### EXERCISE GOAL
Are you able to quote each entry exactly as written?

Stored dataset items
----
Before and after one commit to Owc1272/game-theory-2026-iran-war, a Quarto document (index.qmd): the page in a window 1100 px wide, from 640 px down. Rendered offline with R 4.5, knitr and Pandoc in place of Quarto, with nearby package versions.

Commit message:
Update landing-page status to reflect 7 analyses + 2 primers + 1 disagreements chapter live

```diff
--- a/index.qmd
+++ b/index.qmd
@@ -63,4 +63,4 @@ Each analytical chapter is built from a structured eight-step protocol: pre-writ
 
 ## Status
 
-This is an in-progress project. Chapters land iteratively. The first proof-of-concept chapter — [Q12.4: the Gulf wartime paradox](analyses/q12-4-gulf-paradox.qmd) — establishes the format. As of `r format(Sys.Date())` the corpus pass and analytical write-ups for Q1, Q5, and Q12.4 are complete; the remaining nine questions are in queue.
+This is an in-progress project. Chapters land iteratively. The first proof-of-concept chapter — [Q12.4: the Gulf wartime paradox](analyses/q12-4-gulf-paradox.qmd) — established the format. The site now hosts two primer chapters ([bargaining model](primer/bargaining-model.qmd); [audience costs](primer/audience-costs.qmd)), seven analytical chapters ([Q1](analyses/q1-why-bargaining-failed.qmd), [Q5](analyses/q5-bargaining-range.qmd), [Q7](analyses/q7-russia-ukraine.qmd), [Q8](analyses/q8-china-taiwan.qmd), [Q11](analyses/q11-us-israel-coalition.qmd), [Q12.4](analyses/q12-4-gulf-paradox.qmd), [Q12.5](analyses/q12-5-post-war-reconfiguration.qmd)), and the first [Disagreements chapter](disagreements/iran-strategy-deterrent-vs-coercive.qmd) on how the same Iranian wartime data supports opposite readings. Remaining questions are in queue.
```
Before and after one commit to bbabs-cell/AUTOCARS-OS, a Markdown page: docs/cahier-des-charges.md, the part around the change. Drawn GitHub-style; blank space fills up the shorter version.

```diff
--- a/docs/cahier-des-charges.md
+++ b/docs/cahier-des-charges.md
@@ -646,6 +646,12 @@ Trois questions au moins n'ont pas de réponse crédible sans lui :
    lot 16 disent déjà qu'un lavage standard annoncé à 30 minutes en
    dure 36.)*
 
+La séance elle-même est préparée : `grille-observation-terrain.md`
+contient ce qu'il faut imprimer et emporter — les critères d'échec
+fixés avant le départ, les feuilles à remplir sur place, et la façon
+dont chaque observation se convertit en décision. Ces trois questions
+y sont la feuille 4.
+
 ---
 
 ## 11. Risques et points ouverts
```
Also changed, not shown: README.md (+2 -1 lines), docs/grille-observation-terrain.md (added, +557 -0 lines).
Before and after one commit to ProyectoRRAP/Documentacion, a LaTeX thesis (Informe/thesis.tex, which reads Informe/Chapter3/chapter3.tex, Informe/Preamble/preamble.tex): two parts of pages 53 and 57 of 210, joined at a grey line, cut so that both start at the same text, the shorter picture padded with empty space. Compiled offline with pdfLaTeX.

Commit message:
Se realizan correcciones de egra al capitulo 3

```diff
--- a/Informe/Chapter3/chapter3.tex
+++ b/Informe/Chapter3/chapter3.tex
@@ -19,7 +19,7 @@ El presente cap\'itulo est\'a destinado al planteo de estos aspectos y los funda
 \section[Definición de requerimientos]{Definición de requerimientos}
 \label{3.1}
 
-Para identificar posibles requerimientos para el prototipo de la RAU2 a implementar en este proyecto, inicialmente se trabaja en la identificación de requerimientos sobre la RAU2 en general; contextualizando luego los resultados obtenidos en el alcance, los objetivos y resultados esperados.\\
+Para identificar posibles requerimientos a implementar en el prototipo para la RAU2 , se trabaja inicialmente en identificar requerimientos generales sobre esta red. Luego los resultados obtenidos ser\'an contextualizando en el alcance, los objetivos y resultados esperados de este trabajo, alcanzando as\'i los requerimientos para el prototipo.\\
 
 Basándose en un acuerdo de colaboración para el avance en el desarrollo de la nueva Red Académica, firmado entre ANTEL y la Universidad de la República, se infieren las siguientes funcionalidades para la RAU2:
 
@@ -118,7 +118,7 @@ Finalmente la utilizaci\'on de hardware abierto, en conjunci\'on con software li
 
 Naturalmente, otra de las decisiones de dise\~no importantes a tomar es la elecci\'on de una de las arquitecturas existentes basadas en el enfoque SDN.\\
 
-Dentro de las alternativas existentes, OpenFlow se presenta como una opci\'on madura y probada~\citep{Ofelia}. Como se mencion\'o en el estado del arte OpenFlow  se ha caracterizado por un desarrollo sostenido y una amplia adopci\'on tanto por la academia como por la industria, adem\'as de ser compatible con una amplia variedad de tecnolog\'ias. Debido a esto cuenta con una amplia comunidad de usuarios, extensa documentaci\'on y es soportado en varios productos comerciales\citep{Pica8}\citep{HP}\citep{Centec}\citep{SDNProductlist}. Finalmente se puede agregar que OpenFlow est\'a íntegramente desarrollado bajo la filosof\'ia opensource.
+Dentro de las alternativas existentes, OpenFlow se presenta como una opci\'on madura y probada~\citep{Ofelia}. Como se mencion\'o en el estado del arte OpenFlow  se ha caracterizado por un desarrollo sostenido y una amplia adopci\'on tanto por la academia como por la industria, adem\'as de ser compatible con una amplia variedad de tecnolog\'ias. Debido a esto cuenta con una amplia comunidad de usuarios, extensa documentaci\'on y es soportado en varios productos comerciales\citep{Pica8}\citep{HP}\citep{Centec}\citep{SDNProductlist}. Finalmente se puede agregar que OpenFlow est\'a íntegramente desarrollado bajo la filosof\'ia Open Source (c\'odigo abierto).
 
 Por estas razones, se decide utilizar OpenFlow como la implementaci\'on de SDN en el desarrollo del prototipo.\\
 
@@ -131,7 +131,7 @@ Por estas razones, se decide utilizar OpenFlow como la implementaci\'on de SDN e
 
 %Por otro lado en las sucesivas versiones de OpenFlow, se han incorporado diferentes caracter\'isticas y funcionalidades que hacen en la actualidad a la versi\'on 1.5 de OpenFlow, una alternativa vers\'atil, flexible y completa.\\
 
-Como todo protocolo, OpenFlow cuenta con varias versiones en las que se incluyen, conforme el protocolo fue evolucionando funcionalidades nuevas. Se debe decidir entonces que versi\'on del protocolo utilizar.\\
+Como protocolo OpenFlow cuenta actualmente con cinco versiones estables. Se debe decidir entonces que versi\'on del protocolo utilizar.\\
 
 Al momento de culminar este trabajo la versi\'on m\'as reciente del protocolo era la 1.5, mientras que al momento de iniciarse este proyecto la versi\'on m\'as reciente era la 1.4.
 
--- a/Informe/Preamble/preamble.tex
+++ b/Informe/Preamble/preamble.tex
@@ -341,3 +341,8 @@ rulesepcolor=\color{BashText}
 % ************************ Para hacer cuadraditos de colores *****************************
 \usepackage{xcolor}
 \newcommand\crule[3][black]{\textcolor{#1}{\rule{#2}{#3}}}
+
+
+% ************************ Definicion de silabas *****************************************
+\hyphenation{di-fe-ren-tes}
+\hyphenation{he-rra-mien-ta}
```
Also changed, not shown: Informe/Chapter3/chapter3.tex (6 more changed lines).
----
### FINISHED TASK
Before and after one commit to Owc1272/game-theory-2026-iran-war, a Quarto document (index.qmd): the page in a window 1100 px wide, from 640 px down. Rendered offline with R 4.5, knitr and Pandoc in place of Quarto, with nearby package versions.

Commit message:
Update landing-page status to reflect 7 analyses + 2 primers + 1 disagreements chapter live

```diff
--- a/index.qmd
+++ b/index.qmd
@@ -63,4 +63,4 @@ Each analytical chapter is built from a structured eight-step protocol: pre-writ
 
 ## Status
 
-This is an in-progress project. Chapters land iteratively. The first proof-of-concept chapter — [Q12.4: the Gulf wartime paradox](analyses/q12-4-gulf-paradox.qmd) — establishes the format. As of `r format(Sys.Date())` the corpus pass and analytical write-ups for Q1, Q5, and Q12.4 are complete; the remaining nine questions are in queue.
+This is an in-progress project. Chapters land iteratively. The first proof-of-concept chapter — [Q12.4: the Gulf wartime paradox](analyses/q12-4-gulf-paradox.qmd) — established the format. The site now hosts two primer chapters ([bargaining model](primer/bargaining-model.qmd); [audience costs](primer/audience-costs.qmd)), seven analytical chapters ([Q1](analyses/q1-why-bargaining-failed.qmd), [Q5](analyses/q5-bargaining-range.qmd), [Q7](analyses/q7-russia-ukraine.qmd), [Q8](analyses/q8-china-taiwan.qmd), [Q11](analyses/q11-us-israel-coalition.qmd), [Q12.4](analyses/q12-4-gulf-paradox.qmd), [Q12.5](analyses/q12-5-post-war-reconfiguration.qmd)), and the first [Disagreements chapter](disagreements/iran-strategy-deterrent-vs-coercive.qmd) on how the same Iranian wartime data supports opposite readings. Remaining questions are in queue.
```
Before and after one commit to bbabs-cell/AUTOCARS-OS, a Markdown page: docs/cahier-des-charges.md, the part around the change. Drawn GitHub-style; blank space fills up the shorter version.

```diff
--- a/docs/cahier-des-charges.md
+++ b/docs/cahier-des-charges.md
@@ -646,6 +646,12 @@ Trois questions au moins n'ont pas de réponse crédible sans lui :
    lot 16 disent déjà qu'un lavage standard annoncé à 30 minutes en
    dure 36.)*
 
+La séance elle-même est préparée : `grille-observation-terrain.md`
+contient ce qu'il faut imprimer et emporter — les critères d'échec
+fixés avant le départ, les feuilles à remplir sur place, et la façon
+dont chaque observation se convertit en décision. Ces trois questions
+y sont la feuille 4.
+
 ---
 
 ## 11. Risques et points ouverts
```
Also changed, not shown: README.md (+2 -1 lines), docs/grille-observation-terrain.md (added, +557 -0 lines).
Before and after one commit to ProyectoRRAP/Documentacion, a LaTeX thesis (Informe/thesis.tex, which reads Informe/Chapter3/chapter3.tex, Informe/Preamble/preamble.tex): two parts of pages 53 and 57 of 210, joined at a grey line, cut so that both start at the same text, the shorter picture padded with empty space. Compiled offline with pdfLaTeX.

Commit message:
Se realizan correcciones de egra al capitulo 3

```diff
--- a/Informe/Chapter3/chapter3.tex
+++ b/Informe/Chapter3/chapter3.tex
@@ -19,7 +19,7 @@ El presente cap\'itulo est\'a destinado al planteo de estos aspectos y los funda
 \section[Definición de requerimientos]{Definición de requerimientos}
 \label{3.1}
 
-Para identificar posibles requerimientos para el prototipo de la RAU2 a implementar en este proyecto, inicialmente se trabaja en la identificación de requerimientos sobre la RAU2 en general; contextualizando luego los resultados obtenidos en el alcance, los objetivos y resultados esperados.\\
+Para identificar posibles requerimientos a implementar en el prototipo para la RAU2 , se trabaja inicialmente en identificar requerimientos generales sobre esta red. Luego los resultados obtenidos ser\'an contextualizando en el alcance, los objetivos y resultados esperados de este trabajo, alcanzando as\'i los requerimientos para el prototipo.\\
 
 Basándose en un acuerdo de colaboración para el avance en el desarrollo de la nueva Red Académica, firmado entre ANTEL y la Universidad de la República, se infieren las siguientes funcionalidades para la RAU2:
 
@@ -118,7 +118,7 @@ Finalmente la utilizaci\'on de hardware abierto, en conjunci\'on con software li
 
 Naturalmente, otra de las decisiones de dise\~no importantes a tomar es la elecci\'on de una de las arquitecturas existentes basadas en el enfoque SDN.\\
 
-Dentro de las alternativas existentes, OpenFlow se presenta como una opci\'on madura y probada~\citep{Ofelia}. Como se mencion\'o en el estado del arte OpenFlow  se ha caracterizado por un desarrollo sostenido y una amplia adopci\'on tanto por la academia como por la industria, adem\'as de ser compatible con una amplia variedad de tecnolog\'ias. Debido a esto cuenta con una amplia comunidad de usuarios, extensa documentaci\'on y es soportado en varios productos comerciales\citep{Pica8}\citep{HP}\citep{Centec}\citep{SDNProductlist}. Finalmente se puede agregar que OpenFlow est\'a íntegramente desarrollado bajo la filosof\'ia opensource.
+Dentro de las alternativas existentes, OpenFlow se presenta como una opci\'on madura y probada~\citep{Ofelia}. Como se mencion\'o en el estado del arte OpenFlow  se ha caracterizado por un desarrollo sostenido y una amplia adopci\'on tanto por la academia como por la industria, adem\'as de ser compatible con una amplia variedad de tecnolog\'ias. Debido a esto cuenta con una amplia comunidad de usuarios, extensa documentaci\'on y es soportado en varios productos comerciales\citep{Pica8}\citep{HP}\citep{Centec}\citep{SDNProductlist}. Finalmente se puede agregar que OpenFlow est\'a íntegramente desarrollado bajo la filosof\'ia Open Source (c\'odigo abierto).
 
 Por estas razones, se decide utilizar OpenFlow como la implementaci\'on de SDN en el desarrollo del prototipo.\\
 
@@ -131,7 +131,7 @@ Por estas razones, se decide utilizar OpenFlow como la implementaci\'on de SDN e
 
 %Por otro lado en las sucesivas versiones de OpenFlow, se han incorporado diferentes caracter\'isticas y funcionalidades que hacen en la actualidad a la versi\'on 1.5 de OpenFlow, una alternativa vers\'atil, flexible y completa.\\
 
-Como todo protocolo, OpenFlow cuenta con varias versiones en las que se incluyen, conforme el protocolo fue evolucionando funcionalidades nuevas. Se debe decidir entonces que versi\'on del protocolo utilizar.\\
+Como protocolo OpenFlow cuenta actualmente con cinco versiones estables. Se debe decidir entonces que versi\'on del protocolo utilizar.\\
 
 Al momento de culminar este trabajo la versi\'on m\'as reciente del protocolo era la 1.5, mientras que al momento de iniciarse este proyecto la versi\'on m\'as reciente era la 1.4.
 
--- a/Informe/Preamble/preamble.tex
+++ b/Informe/Preamble/preamble.tex
@@ -341,3 +341,8 @@ rulesepcolor=\color{BashText}
 % ************************ Para hacer cuadraditos de colores *****************************
 \usepackage{xcolor}
 \newcommand\crule[3][black]{\textcolor{#1}{\rule{#2}{#3}}}
+
+
+% ************************ Definicion de silabas *****************************************
+\hyphenation{di-fe-ren-tes}
+\hyphenation{he-rra-mien-ta}
```
Also changed, not shown: Informe/Chapter3/chapter3.tex (6 more changed lines).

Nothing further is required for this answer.